Number of bonding electrons = (Total possible valence shell electrons) - (Valence shell electrons of the atom)
Number of non-bonding electrons = (Total possible valence shell electrons) – 2 x (number of bonding electrons)
Using the formulas for finding the bonding and non-bonding electrons for some atoms:

 Atom Total number of valence electrons possible. Number of valence electrons Number of bonding electrons Number of non-bonding electrons Carbon C 8 4 8 - 4 = 4 8 -2 (4) = 0 Nitrogen N 8 5 8 - 5 = 3 8 – 2 (3) = 2 Oxygen O 8 6 8 - 6 = 2 8 – 2 (2) = 4 Fluorine F 8 7 8 - 7 = 1 8 – 2 (1) = 6 Neon Ne 8 8 8 - 8 = 0 8 - 2 (0) = 8

According to the table mentioned above here is how the atoms will look like: Depending on the number of bonding pairs and the lone pairs the molecular geometry of atoms can be predicted. Here is the table mentioned by the VSEPR theory:

 Bonding Electron pairs Lone pairs Shape of the Molecule Angle 2 0 Linear 1800 3 0 Trigonal Planar 1200 2 1 Bent 1200 4 0 Tetrahedral 109.50 3 1 Trigonal Pyramidal < 109.50 2 2 Bent <109.50 5 0 Trigonal Bipyramid 900, 1200, 1800. 4 1 Seesaw 900, 1200, 1800 3 2 T-Shaped 900, 1800 2 3 Linear 1800 6 0 Octahedral 900, 1800 5 1 Square Pyramidal 900, 1800 4 2 Square Planar 900, 1800

### CO2 Molecular Geometry:

For the Carbon di-oxide molecule, Carbon is the central atom and it forms covalent bonds with the two oxygen atoms. The first step is to write the electronic configuration for the carbon atom and check for the number of valence electrons it has. ·         The Carbon atom has an atomic number of 6.
·         The electronic configuration of Carbon is 1s2, 2s2, 2p2.
·         The number of valence electrons of carbon is 4.
·         As already shown in the table above Carbon has 4 bonding electrons and no lone pairs.
·         The Carbon atom needs 4 more electrons to reach the stable state configuration. Hence it forms 4 covalent bonds. ·         The Oxygen atom has the atomic number of 8.
·         The electronic configuration of Oxygen atom is 1s2, 2s2, 2p4.
·         The number of valence electrons for Oxygen is 6.
·         As already shown in the table above Oxygen has 4 non-bonding electrons (2 lone pairs) and 2 bonding electrons.
·         The Oxygen atoms needs two more electrons to reach the stable sate configuration. Hence it forms two covalent bonds. Using the VSEPR theory for Molecular Geometry, CO2 has linear shape. Central atom carbon forms double bonds with each Oxygen atom [C=O]. Due to the sharing of electrons Carbon and Oxygen now have 8 electrons in the outermost shell.
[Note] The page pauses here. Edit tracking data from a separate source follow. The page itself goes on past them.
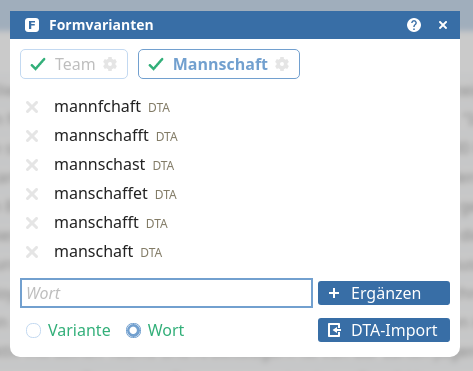
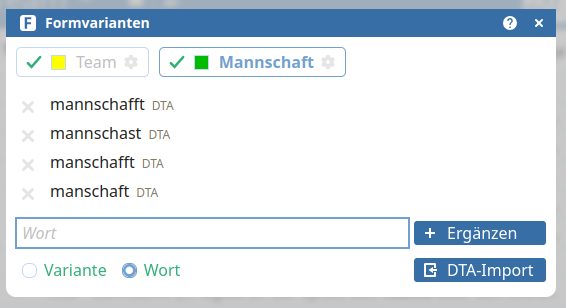
Change: beim Hinzufügen neuer Karteiwörter über den Lemmata-Dialog bekommen die neuen Wörter automatisch eine noch nicht vergebene Hervorhebungsfarbe zugewiesen; diese Farbe wird auch im Lemmata-Filter angezeigt

Changed region(s): [[0.0, 0.0, 1.0, 0.9643], [0.0592, 0.4968, 0.3848, 0.5552], [0.2072, 0.0, 0.2664, 0.0292]]

diff --git a/win/handbuch.html b/win/handbuch.html
@@ -621,7 +621,7 @@
 
             <p>Das Vornehmen einer Formatierung kann mit der Fehlermeldung <q>illegale Verschachtelung</q> scheitern. In diesem Fall müssen Sie die Textauswahl ändern. Eine <a href="#belegliste-nesting">Erläuterung zu Verschachtelungsregeln in <abbr title="Hypertext Markup Language" lang="en">HTML</abbr></a> finden Sie im <a href="#belegliste"><abbr title="Kapitel">Kap.</abbr> <i>Belegliste</i></a>.</p>
 
-            <p>Etwas Besonderes stellt das Text-Tool <img src="../img/text-markiert.svg" width="20" height="20" alt=""> dar. Mit ihm können Sie Textteile markieren, um sie später leichter wiederzufinden. So <b>markierte Texte</b> werden standardmäßig gelb hinterlegt und werden explizit als Nutzermarkierung klassifiziert (durch <code class="quelltext">class="user"</code>). Die so markierten Textteile sind in der Detailansicht der Belegliste und der Leseansicht der Karteikarte klicksensitiv. In einem Popup-Fensterchen können Sie die Farbe der Markierung ändern und/oder die markierte Stelle um eine Notiz ergänzen. Die Funktion wird genauer in der <a href="#belegliste-karteiwortHervorheben">Belegliste im Zusammenhang mit der Annotierung von Karteiwörtern erläutert</a>.</p>
+            <p>Etwas Besonderes stellt das Text-Tool <img src="../img/text-markiert.svg" width="20" height="20" alt=""> dar. Mit ihm können Sie Textteile markieren, um sie später leichter wiederzufinden. So <b>markierte Texte</b> werden standardmäßig blau hinterlegt und werden explizit als Nutzermarkierung klassifiziert (durch <code class="quelltext">class="user"</code>). Die so markierten Textteile sind in der Detailansicht der Belegliste und der Leseansicht der Karteikarte klicksensitiv. In einem Popup-Fensterchen können Sie die Farbe der Markierung ändern und/oder die markierte Stelle um eine Notiz ergänzen. Die Funktion wird genauer in der <a href="#belegliste-karteiwortHervorheben">Belegliste im Zusammenhang mit der Annotierung von Karteiwörtern erläutert</a>.</p>
 
             <p id="karteikarte-belegEinfuegen">Das <b>Einfügen von Text</b> funktioniert in diesem Feld anders als in anderen Textfeldern der Karteikarte. Normalerweise wird der in der Zwischenablage befindliche Text so, wie er ist, <abbr title="das heißt">d.&nbsp;h.</abbr> ohne jede Formatierung, in das betreffende Feld hineinkopiert. Verfügt der in der Zwischenablage liegende Text jedoch über Layoutangaben im <abbr title="Hypertext Markup Language" lang="en">HTML</abbr>-Format, bleiben einfache Formate wie fett (<code class="quelltext">&lt;b&gt;</code>), kursiv (<code class="quelltext">&lt;i&gt;</code>) oder unterstrichen (<code class="quelltext">&lt;u&gt;</code>) erhalten. Dabei wird das Original-<abbr title="Hypertext Markup Language" lang="en">HTML</abbr> automatisch bereinigt.</p>
 
@@ -1415,7 +1415,7 @@
           <p class="erklaerung-icon" id="belegliste-karteiwortHervorheben"><img src="../img/text-fett.svg" width="24" height="24" alt="">Karteiwort im Belegtext hervorheben</p>
 
           <div class="info">
-            <p>Ist das Icon aktiviert, versucht das Programm, alle Vorkommen des Karteiworts im Belegtext gelb hervorzuheben. Haben Sie eine Kartei zum Wort <i>Freiheit</i> erstellt, könnte die Hervorhebung so aussehen: <mark class="wort">Freiheit</mark>. Für das Hervorheben des Karteiworts werden ebenso wie für die <a href="#belegliste-kuerzung">Kürzungsfunktion</a> die aus dem <abbr title="Deutschen Textarchiv">DTA</abbr> importierten <a href="#menueKartei-formvarianten">Formvarianten</a> herangezogen. Die Markierung funktioniert gut, wenn die Liste der Formvarianten gut ist, sodass auch variierende Schreibungen wie <i>Fraiheit</i> oder <i>Freyheit</i> automatisch markiert werden sollten. Die Markierung bleibt dabei standardmäßig nicht auf das Karteiwort selbst beschränkt; es wird automatisch eine Links- und Rechtserweiterung des Worts vorgenommen, sodass Varianten mit Affix ebenso markiert werden sollten wie Komposita oder andere Derivativa. Darum dürften Sie in den Belegen auch Markierungen wie <mark class="wort">Freiheiten</mark> oder <mark class="wort">Freiheitsversprechen</mark> finden.</p>
+            <p>Ist das Icon aktiviert, versucht das Programm, alle Vorkommen des Karteiworts im Belegtext farblich hervorzuheben. Haben Sie eine Kartei zum Wort <i>Freiheit</i> erstellt, könnte die Hervorhebung so aussehen: <mark class="wort">Freiheit</mark>. Für das Hervorheben des Karteiworts werden ebenso wie für die <a href="#belegliste-kuerzung">Kürzungsfunktion</a> die aus dem <abbr title="Deutschen Textarchiv">DTA</abbr> importierten <a href="#menueKartei-formvarianten">Formvarianten</a> herangezogen. Die Markierung funktioniert gut, wenn die Liste der Formvarianten gut ist, sodass auch variierende Schreibungen wie <i>Fraiheit</i> oder <i>Freyheit</i> automatisch markiert werden sollten. Die Markierung bleibt dabei standardmäßig nicht auf das Karteiwort selbst beschränkt; es wird automatisch eine Links- und Rechtserweiterung des Worts vorgenommen, sodass Varianten mit Affix ebenso markiert werden sollten wie Komposita oder andere Derivativa. Darum dürften Sie in den Belegen auch Markierungen wie <mark class="wort">Freiheiten</mark> oder <mark class="wort">Freiheitsversprechen</mark> finden.</p>
 
             <p>Die Güte einer solchen automatischen Markierung hat natürlich ihre Grenzen, die besonders bei sehr kurzen Wörtern und erst recht bei Homonymen sichtbar werden. Haben Sie eine Kartei zum Wort <i>Tor</i>, werden standardmäßig auch Wörter wie <mark class="wort">Senator</mark>, <mark class="wort">Territorium</mark> oder <mark class="wort">historisch</mark> hervorgehoben. (Für solche Fälle kann man die <a href="#menueKartei-formvariantenErweitern">automatische Erweiterung ausstellen</a>.) Und arbeiten Sie zum Wort <i>Masse</i> im Sinne von <q class="bedeutung">Menschenmasse</q>, wird die App nicht erkennen können, ob im Text von der physikalischen Größe oder einer Menschengruppe die Rede ist.</p>
 
@@ -1424,7 +1424,7 @@
               <figcaption>die Annotierungsfunktion</figcaption>
             </figure>
 
-            <p id="belegliste-annotierenBeleg">Für solche Fälle lassen sich einzelne Vorkommen der Karteiwörter im <b>Belegtext</b> bequem <b>annotieren</b>. Dazu müssen Sie sich zunächst den Belegtext anzeigen lassen (Klick auf einen Karteikartenkopf oder <img src="../img/auge.svg" width="20" height="20" alt="">) und die <a href="#belegliste-trennzeichen">Trennstriche einblenden</a> (<img src="../img/trennzeichen.svg" width="20" height="20" alt="">). Klicken Sie jetzt auf ein gelb markiertes Karteiwort, öffnet sich ein Popup-Fenster, in dem Sie die Markierungsfarbe ändern und/oder eine Notiz hinzufügen können. Die Notiz erscheint nach dem Schließen des Popups in einem Tooltip, sobald Sie mit der Maus über der annotierten Passage schweben.</p>
+            <p id="belegliste-annotierenBeleg">Für solche Fälle lassen sich einzelne Vorkommen der Karteiwörter im <b>Belegtext</b> bequem <b>annotieren</b>. Dazu müssen Sie sich zunächst den Belegtext anzeigen lassen (Klick auf einen Karteikartenkopf oder <img src="../img/auge.svg" width="20" height="20" alt="">) und die <a href="#belegliste-trennzeichen">Trennstriche einblenden</a> (<img src="../img/trennzeichen.svg" width="20" height="20" alt="">). Klicken Sie jetzt auf ein farblich markiertes Karteiwort, öffnet sich ein Popup-Fenster, in dem Sie die Markierungsfarbe ändern und/oder eine Notiz hinzufügen können. Die Notiz erscheint nach dem Schließen des Popups in einem Tooltip, sobald Sie mit der Maus über der annotierten Passage schweben.</p>
 
             <p id="belegliste-annotierenBelegTransparent">Wählen Sie als <b>Farbe transparent</b>, hat das nicht nur visuelle Konsequenzen. Treffer von Karteiwörtern, die in dieser Weise markiert wurden, werden von der App fortan so behandelt, als wären es gar keine Treffer. <abbr title="Das heißt">D.&nbsp;h.</abbr> konkret: Versucht das Programm den Belegtext <a href="#belegliste-kuerzung">um Absätze zu kürzen</a>, in denen das Karteiwort nicht auftaucht, wird ein Absatz, in dem das Karteiwort transparent gesetzt wurde, so behandelt, als würde das Karteiwort in diesem Absatz nicht auftauchen. Der Absatz wird in diesem Fall herausgekürzt. Außerdem: In der <a href="#belegliste-kopfleisteBelege">Kopfleiste der Belege</a> wird dieses Wort für die Ermittlung des Textausschnitts nicht herangezogen und dort auch niemals hervorgehoben. Und schließlich: Haben Sie in den <a href="#einstellungen">Einstellungen</a> die Kopierfunktionen so konfiguriert, dass die <a href="#einstellungen-kopierenHervorhebung">Hervorhebung von Karteiwörtern erhalten</a> bleiben soll, werden Karteiwörter, deren Hintergrund transparent gesetzt wurde, von dieser Operation ausgenommen. Dasselbe gilt für <a href="#belegliste-xmlZwischenablageBelegschnitt"><abbr title="Extensible Markup Language" lang="en">XML</abbr>-Snippets</a>: Automatisch markierte Karteiwörter, deren Hintergrundfarbe transparent gesetzt wurde, werden nicht mit dem Tag <code class="quelltext">&lt;Stichwort&gt;</code> ausgezeichnet.</p>
 
@@ -1437,7 +1437,7 @@
             <ol>
               <li>Klicken Sie auf das Icon <img src="../img/muelleimer.svg" width="20" height="20" alt=""> wird die Annotierung entfernt.</li>
 
-              <li>Der zweite Weg ist komplizierter: Hierfür müssten Sie eine <abbr title="eventuell">evtl.</abbr> hinzugefügte Notiz entfernen, aus der Checkbox <i>nicht taggen</i> den Haken nehmen und die Standardfarbe auswählen, was in diesem Fall Gelb ist. (Gelb dient auch dann zum Löschen der Annotierung, wenn Sie im <a href="#menueKartei-formvarianten">Formvarianten-Fenster</a> eine andere Farbe für das Wort festgelegt haben.) Nutzen Sie einfach das Icon!</li>
+              <li>Der zweite Weg ist komplizierter: Hierfür müssten Sie eine <abbr title="eventuell">evtl.</abbr> hinzugefügte Notiz entfernen, aus der Checkbox <i>nicht taggen</i> den Haken nehmen und die Standardfarbe auswählen, was in diesem Fall Gelb ist. (Gelb dient auch dann zum Löschen der Annotierung, wenn im <a href="#menueKartei-formvarianten">Formvarianten-Fenster</a> eine andere Farbe für das Wort festgelegt ist.) Nutzen Sie einfach das Icon!</li>
             </ol>
 
             <p id="belegliste-annotieren">Die Annotierungsfunktion kann nicht nur für Karteiwörter benutzt werden. Im Prinzip können Sie mit ihr einen beliebigen <b>Abschnitt im Belegtext markieren</b>. Hierzu müssen Sie nur den Text mit der Maus auswählen, der markiert werden soll, auf dem ausgewählten Text rechtsklicken und <i>Textauswahl markieren</i> wählen. Klicken Sie auf die Markierung, öffnet sich das gleiche Popup-Fenster wie beim Klick auf ein Karteiwort. Der einzige Unterschied zur Annotierung von Karteiwörtern: Die Markierung wird in diesem Fall gelöscht, wenn die Farbe transparent gesetzt wird.</p>
@@ -4251,7 +4251,7 @@ Mustermann, Erika
               <figcaption>automatisch markiertes Synonym im Umfeld des Karteiworts</figcaption>
             </figure>
 
-            <p id="menueKartei-formvariantenKollokationen">Die Änderung der Hintergrundfarbe ist freilich keine Spielerei, denn Sie können das Ergänzen von Wörtern und die Einstellung einer je eigenen Hintergrundfarbe dafür verwenden, um in der Belegliste <b>Kollokationen, Synonyme</b> oder <abbr title="dergleichen">dgl.</abbr> automatisch sichtbar zu machen. Nehmen wir ein Beispiel aus der <a href="#" class="hilfe-demo">Demonstrationskartei</a> zum Wort <i>Team</i>: Ihnen ist aufgefallen, dass <i>Mannschaft</i> häufig synonym gebraucht wird. Sie möchten das im Blick behalten. <a href="#menueKartei-formvariantenErgaenzenWort">Ergänzen</a> Sie also zunächst das Wort <i>Mannschaft</i> im Formvariantenfenster. Ändern Sie im Konfigurations-Popup die Hintergrundfarbe (standardmäßig werden alle Wörter gelb hinterlegt). Das Wort wird in der Belegliste und der Leseansicht der Karteikarte fortan ebenfalls hervorgehoben – mit der gewählten Hintergrundfarbe.</p>
+            <p id="menueKartei-formvariantenKollokationen">Die Änderung der Hintergrundfarbe ist freilich keine Spielerei, denn Sie können das Ergänzen von Wörtern und die Einstellung einer je eigenen Hintergrundfarbe dafür verwenden, um in der Belegliste <b>Kollokationen, Synonyme</b> oder <abbr title="dergleichen">dgl.</abbr> automatisch sichtbar zu machen. Nehmen wir ein Beispiel aus der <a href="#" class="hilfe-demo">Demonstrationskartei</a> zum Wort <i>Team</i>: Ihnen ist aufgefallen, dass <i>Mannschaft</i> häufig synonym gebraucht wird. Sie möchten das im Blick behalten. <a href="#menueKartei-formvariantenErgaenzenWort">Ergänzen</a> Sie also zunächst das Wort <i>Mannschaft</i> im Formvariantenfenster. Ändern Sie im Konfigurations-Popup die Hintergrundfarbe (standardmäßig werden manuell hinzugefügte Wörter gelb hinterlegt). Das Wort wird in der Belegliste und der Leseansicht der Karteikarte fortan ebenfalls hervorgehoben – mit der gewählten Hintergrundfarbe.</p>
 
             <p id="menueKartei-formvariantenNurMarkieren">Das ist ein praktisches Verfahren, aber auch problematisch. Denn die Wörter im Formvariantenfenster werden <abbr title="unter anderem">u.&nbsp;a.</abbr> dafür genutzt, den <a href="#belegliste-kuerzung">Kontext eines Belegs zu kürzen</a>. Sind mehrere Wörter vorhanden, nimmt das Programm an, dass Sie zu einem mehrgliedrigen Karteiwort arbeiten. Dies ist hier aber gar nicht der Fall. Sie arbeiten zu <i>Team</i>, nicht zu <i>Mannschaft</i>, um bei dem Beispiel zu bleiben. Kürzen Sie nun den Belegkontext, wird das Programm alle Absätze eliminieren, in denen nicht sowohl <i>Team</i> als auch <i>Mannschaft</i> zu finden sind. Kurzum: Sie müssen dem Programm mitteilen, dass die Formvarianten von <i>Mannschaft</i> nur zum Markieren genutzt werden sollen, das Wort für andere Funktionen jedoch nicht von Relevanz ist. Aktivieren Sie hierzu im Konfigurations-Popup die standardmäßig deaktivierte <b>Option <i>nur markieren</i></b>. Dann wird <i>Mannschaft</i> für die folgenden Funktionen nicht berücksichtigt:</p>
 
@@ -4299,7 +4299,7 @@ Mustermann, Erika
 
             <p class="erklaerung-icon"><img src="../img/nicht-trunkiert.svg" width="20" height="20" alt="">Das Wort wird beim Hervorheben <a href="#menueKartei-formvariantenErweitern"><em>nicht</em> links und rechts erweitert</a>.</p>
 
-            <p class="erklaerung-icon"><img src="../img/text-markiert-gelb.svg" width="20" height="20" alt="">Das Wort wird <a href="#menueKartei-formvariantenNurMarkieren">nur markiert</a> und somit <a href="#menueKartei-formvariantenNurMarkierenFunktionen">für einige Funktionen nicht herangezogen</a>.</p>
+            <p class="erklaerung-icon"><img src="../img/text-markiert.svg" width="20" height="20" alt="">Das Wort wird <a href="#menueKartei-formvariantenNurMarkieren">nur markiert</a> und somit <a href="#menueKartei-formvariantenNurMarkierenFunktionen">für einige Funktionen nicht herangezogen</a>.</p>
 
             <p class="erklaerung-icon"><img src="../img/raute.svg" width="20" height="20" alt="">Das Wort wurde als <a href="#menueKartei-formvariantenNebenlemma">Nebenlemma</a> gekennzeichnet.</p>
           </div>

diff --git a/js/app/lemmata.js b/js/app/lemmata.js
@@ -109,7 +109,6 @@ const lemmata = {
           }
         }
         const woerter = [];
-        const ausWortverbindung = new Set();
         const ausWortverbindungNl = new Set();
         for (const lemma of hinzu) {
           if (data.fv[lemma]) {
@@ -129,7 +128,6 @@ const lemmata = {
               for (const wort of lemma.split(" ")) {
                 if (!woerter.includes(wort) && !data.fv[wort]) {
                   woerter.push(wort);
-                  ausWortverbindung.add(wort);
                   if (nl.has(lemma)) {
                     ausWortverbindungNl.add(wort);
                   }
@@ -139,6 +137,30 @@ const lemmata = {
           }
         }
         if (woerter.length) {
+          // Farben ermitteln, die noch vergeben werden können
+          // 0 = Gelb
+          // 4 = Rot
+          // 5 = Rosa
+          // 6 = Lila
+          // 11 = Türkis
+          // 14 = Hellgrün
+          const farben = [ 0, 14, 4, 11, 6, 5 ];
+          while (farben.length < 17) {
+            const fa = helfer.zufall(1, 17);
+            if (fa !== 9 && !farben.includes(fa)) {
+              // 9 = Blau (auslassen, weil Standardfarbe für Annotierungen)
+              farben.push(fa);
+            }
+          }
+          const farbenFv = {};
+          for (const [ wort, val ] of Object.entries(data.fv)) {
+            farbenFv[wort] = val.fa;
+            const idx = farben.indexOf(val.fa);
+            if (idx > -1) {
+              farben.splice(idx, 1);
+            }
+          }
+
           // Fenster sperren und Formvarianten laden
           document.activeElement.blur();
           const sperre = helfer.sperre(document.getElementById("lemmata-cont"));
@@ -162,9 +184,55 @@ const lemmata = {
             }
           }
 
-          // Farbe der Einzelwörter aus Wortverbindugnen anpassen
-          for (const wort of ausWortverbindung) {
-            data.fv[wort].fa = 14;
+          // Farben für die Formvarianten vergeben
+          // 1. Wortgruppen mit neuen Wörtern und deren Farbe ermitteln
+          const gruppen = {};
+          for (let i = 0, len = data.la.la.length; i < len; i++) {
+            const lemma = data.la.la[i];
+            if (data.la.wf && !lemma.nl) {
+              // Titel von Wortfeldartikeln ausschließen
+              continue;
+            }
+            let sc = [ ...lemma.sc ];
+            let fa = -1;
+            for (const i of lemma.sc) {
+              if (typeof farbenFv[i] !== "undefined") {
+                fa = farbenFv[i];
+              }
+              const mehrwort = i.split(" ");
+              if (mehrwort.length > 1) {
+                sc = sc.concat(mehrwort);
+              }
+            }
+            if (sc.some(i => woerter.includes(i))) {
+              // Gruppe nur aufnehmen, wenn eines der Wörter neu geladen wurde
+              gruppen[i] = {
+                sc,
+                fa,
+              };
+            }
+          }
+
+
+          // 2. den Wortgruppen mit neuen Wörtern ihre Farben zuordnen
+          for (const val of Object.values(gruppen)) {
+            let fa = val.fa;
+            if (fa === -1) {
+              if (!farben.length) {
+                do {
+                  fa = helfer.zufall(0, 17);
+                  // 9 = Blau (auslassen, weil Standardfarbe für Annotierungen)
+                } while (fa === 9);
+              } else {
+                fa = farben[0];
+                farben.shift();
+              }
+            }
+            for (const i of val.sc) {
+              if (data.fv[i]) {
+                data.fv[i].fa = fa;
+              }
+            }
           }
         }
 

diff --git a/js/app/filter.js b/js/app/filter.js
@@ -750,14 +750,17 @@ const filter = {
     } else if (!obj.wert && !filter.exklusivAktiv.includes(f)) {
       return [ null ];
     }
+
     // Sollte der Filter als Filterbaum dargestellt werden?
     const baum = f.match(/: /g);
     let baum_tiefe = 0;
     if (baum) {
       baum_tiefe = baum.length;
     }
+
     // in der Filter-ID sind wahrscheinlich Leerzeichen
     const f_enc = encodeURI(f);
+
     // Filter drucken
     const frag = document.createDocumentFragment();
     const div = document.createElement("div");
@@ -766,6 +769,7 @@ const filter = {
     div.classList.add("filter-baum");
     div.dataset.f = f;
     frag.appendChild(div);
+
     // Input
     const input = document.createElement("input");
     input.classList.add("filter");
@@ -776,6 +780,7 @@ const filter = {
     if (!obj.wert && /^bedeutungen-/.test(f)) {
       input.disabled = true;
     }
+
     // Label
     const label = document.createElement("label");
     label.setAttribute("for", `filter-${f_enc}`);
@@ -785,6 +790,14 @@ const filter = {
       label.innerHTML = helfer.escapeHtml(obj.name);
     }
     p.appendChild(label);
+
+    // Farbe (für Lemmata-Filter)
+    if (/^lemmata-/.test(f) && data.fv[obj.name]) {
+      const fa = document.createElement("span");
+      p.insertBefore(fa, label);
+      fa.classList.add("farbe", `wortFarbe${data.fv[obj.name].fa}`);
+    }
+
     // Anzahl der Belege
     if (obj.wert) {
       const span = document.createElement("span");
@@ -793,11 +806,13 @@ const filter = {
       span.title = `Anzahl der Belege, auf die der Filter „${obj.name}“ zutrifft`;
       p.appendChild(span);
     }
+
     // ggf. Absatz mit Sternen aufbauen
     if (f === "verschiedenes-markierung") {
       frag.lastChild.classList.add("markierung");
       frag.appendChild(filter.aufbauenSterne());
     }
+
     // Fragment zurückgeben
     return [ frag, baum_tiefe ];
   },

diff --git a/js/app/stamm.js b/js/app/stamm.js
@@ -386,6 +386,8 @@ const stamm = {
       // Aktivierung umstellen
       aktiv.classList.remove("aktiv");
       this.classList.add("aktiv");
+      // Icons auffrischen
+      stamm.kopfIcons(this.closest("[data-wort]"));
       // Änderungsmarkierung setzen
       kartei.karteiGeaendert(true);
     });
@@ -416,29 +418,40 @@ const stamm = {
   //     (der Kopfblock, in dem die Icons erzeugt/aufgefrischt werden sollen)
   kopfIcons (span) {
     // alle bisherigen Icons entfernen
-    span.querySelectorAll(".stamm-kopf-icon").forEach(i => i.parentNode.removeChild(i));
+    span.querySelectorAll(".stamm-kopf-icon, .farbe-kopf").forEach(i => i.parentNode.removeChild(i));
+
     // Wort ermitteln
     const wort = span.dataset.wort;
+
     // Textelement, vor dem die Images stehen sollen, zwischenspeichern
     const text = span.firstChild;
+
     // aktivieren
     if (data.fv[wort].an) {
       span.insertBefore(stamm.kopfMakeIcon("check-gruen.svg"), text);
     } else {
       span.insertBefore(stamm.kopfMakeIcon("x-dick-rot.svg"), text);
     }
+
     // erweitern
     if (data.fv[wort].an && !data.fv[wort].tr) {
       span.insertBefore(stamm.kopfMakeIcon("nicht-trunkiert.svg"), text);
     }
+
     // Nebenlemma
     if (data.fv[wort].an && data.fv[wort].nl) {
       span.insertBefore(stamm.kopfMakeIcon("raute.svg"), text);
     }
+
     // nur markiert
     if (data.fv[wort].an && data.fv[wort].ma) {
-      span.insertBefore(stamm.kopfMakeIcon("text-markiert-gelb.svg"), text);
+      span.insertBefore(stamm.kopfMakeIcon("text-markiert.svg"), text);
     }
+
+    // Farbe
+    const fa = document.createElement("span");
+    span.insertBefore(fa, text);
+    fa.classList.add("farbe-kopf", `wortFarbe${data.fv[wort].fa}`);
   },
 
   // Icon erzeugen

diff --git a/win/changelog.html b/win/changelog.html
@@ -63,9 +63,15 @@
         <h3>Verbesserungen</h3>
 
         <ul>
+          <li>
+            <p>Werden im <a href="#menueKartei-lemmata" class="link-handbuch">Lemmata-Dialog</a> neue Wörter eingetragen wird beim Erstellen neuer Formvarianten automatisch eine Hervorhebungsfarbe vergeben, die noch von keinem anderen Lemma genutzt wurde. Zusammengehörige Lemmata, also <abbr title="zum Beispiel">z.&nbsp;B.</abbr> Schreibvarianten, bekommen immer dieselbe Farbe zugewiesen. Im <a href="#menueKartei-formvariantenKonfiguration" class="link-handbuch">Konfigurationsdialog der Formvarianten</a> können Sie aber nach wie vor selbst eine Farbe definieren.</p>
+
+            <p>Die Hervorhebungsfarbe wird auch im <a href="#filter-lemmata" class="link-handbuch">Lemmata-Filter</a> angezeigt.</p>
+          </li>
+
           <li>Die Standardfarbe für manuelle <a href="#belegliste-annotierenBeleg" class="link-handbuch">Annotierungen</a> im Belegtext ist nun Blau.</li>
 
-          <li>Einige Verbesserungen des <a href="#karteikarte-dwdsImport" class="link-handbuch">DWDS-Imports</a>.</li>
+          <li>Der <a href="#karteikarte-dwdsImport" class="link-handbuch">DWDS-Imports</a> wurde verbessert.</li>
         </ul>
 
         <h3>Updates</h3>

diff --git a/css/app/liste.css b/css/app/liste.css
@@ -324,6 +324,15 @@ p.no-indent + .filter-baum, /* betrifft Verschiedenes > Filterlogik */
   color: var(--textSehrHell);
 }
 
+#liste-filter .farbe {
+  vertical-align: top;
+  display: inline-block;
+  margin: 5px 5px 0 0;
+  border: 1px solid var(--linie);
+  width: 13px;
+  height: 13px;
+}
+
 #filter-verschiedenes-bewertung {
   margin: 5px 0 0 22px;
 }

diff --git a/css/app/overlays-stamm.css b/css/app/overlays-stamm.css
@@ -36,6 +36,15 @@
   font-weight: bold;
 }
 
+#stamm-kopf > span > .farbe-kopf {
+  vertical-align: top;
+  display: inline-block;
+  margin: 5px 5px 0 5px;
+  border: 1px solid var(--linie);
+  width: 13px;
+  height: 13px;
+}
+
 #stamm-kopf img {
   vertical-align: bottom;
 }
As the molecular Structure for the Carbon di-oxide CO2 molecule is linear, it has an angle of 1800. Since the Oxygen atom has 2 lone pairs, it pulls the shared bond pair of electrons towards itself due to which there is an electronegativity generated in the carbon oxygen bond formation. This is the reason carbon oxygen double bond is polar covalent. However as there are two oxygen atoms on both sides they form symmetry due to which the CO2 molecule is non-polar.